"""

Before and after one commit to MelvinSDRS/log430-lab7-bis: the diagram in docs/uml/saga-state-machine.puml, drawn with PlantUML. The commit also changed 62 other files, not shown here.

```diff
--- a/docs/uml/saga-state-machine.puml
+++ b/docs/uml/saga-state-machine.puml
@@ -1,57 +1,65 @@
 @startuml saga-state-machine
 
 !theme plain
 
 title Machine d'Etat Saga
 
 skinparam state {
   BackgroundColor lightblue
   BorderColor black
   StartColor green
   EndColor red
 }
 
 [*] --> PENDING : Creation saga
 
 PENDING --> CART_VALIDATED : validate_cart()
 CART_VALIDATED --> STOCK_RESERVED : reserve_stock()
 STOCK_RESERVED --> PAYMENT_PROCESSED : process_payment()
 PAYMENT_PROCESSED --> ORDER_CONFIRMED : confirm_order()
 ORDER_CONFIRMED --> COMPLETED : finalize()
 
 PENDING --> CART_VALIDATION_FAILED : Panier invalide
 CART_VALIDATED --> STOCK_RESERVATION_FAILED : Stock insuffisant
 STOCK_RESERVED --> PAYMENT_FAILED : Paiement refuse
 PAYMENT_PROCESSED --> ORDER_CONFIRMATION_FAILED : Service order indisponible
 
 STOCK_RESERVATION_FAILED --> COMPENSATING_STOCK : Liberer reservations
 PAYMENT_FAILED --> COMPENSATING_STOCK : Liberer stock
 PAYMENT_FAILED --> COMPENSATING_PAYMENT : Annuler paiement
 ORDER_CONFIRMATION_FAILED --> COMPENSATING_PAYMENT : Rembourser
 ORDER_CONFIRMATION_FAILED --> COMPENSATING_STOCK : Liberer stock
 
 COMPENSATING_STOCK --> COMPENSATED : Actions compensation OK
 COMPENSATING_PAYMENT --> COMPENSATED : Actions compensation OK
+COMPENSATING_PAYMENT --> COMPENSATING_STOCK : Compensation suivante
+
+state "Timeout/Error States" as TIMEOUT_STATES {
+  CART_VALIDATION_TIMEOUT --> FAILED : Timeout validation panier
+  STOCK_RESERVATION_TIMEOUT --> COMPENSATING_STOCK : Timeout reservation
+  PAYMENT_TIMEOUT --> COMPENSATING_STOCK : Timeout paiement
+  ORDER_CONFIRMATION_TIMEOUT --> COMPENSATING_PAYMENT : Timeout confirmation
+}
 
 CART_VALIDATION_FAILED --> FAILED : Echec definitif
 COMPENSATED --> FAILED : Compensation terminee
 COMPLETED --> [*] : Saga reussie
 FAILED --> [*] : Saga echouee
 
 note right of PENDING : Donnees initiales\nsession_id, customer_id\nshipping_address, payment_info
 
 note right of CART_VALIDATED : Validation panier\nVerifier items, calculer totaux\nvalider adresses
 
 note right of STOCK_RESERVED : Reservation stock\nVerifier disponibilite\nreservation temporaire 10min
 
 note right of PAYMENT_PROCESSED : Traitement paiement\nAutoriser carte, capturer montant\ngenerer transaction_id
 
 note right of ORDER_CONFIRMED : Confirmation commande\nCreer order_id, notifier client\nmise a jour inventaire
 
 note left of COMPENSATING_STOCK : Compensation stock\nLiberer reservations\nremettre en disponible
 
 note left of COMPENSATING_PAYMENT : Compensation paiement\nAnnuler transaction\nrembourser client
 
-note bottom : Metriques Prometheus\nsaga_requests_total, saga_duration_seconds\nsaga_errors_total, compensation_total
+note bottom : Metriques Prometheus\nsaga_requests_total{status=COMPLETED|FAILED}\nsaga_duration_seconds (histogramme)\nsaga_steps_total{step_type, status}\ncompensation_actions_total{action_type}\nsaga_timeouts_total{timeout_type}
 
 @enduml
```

"""

→ Aim of the task: Nothing but a number should be given: the count of lines in the records that contain the word "right".

→ Result below: 5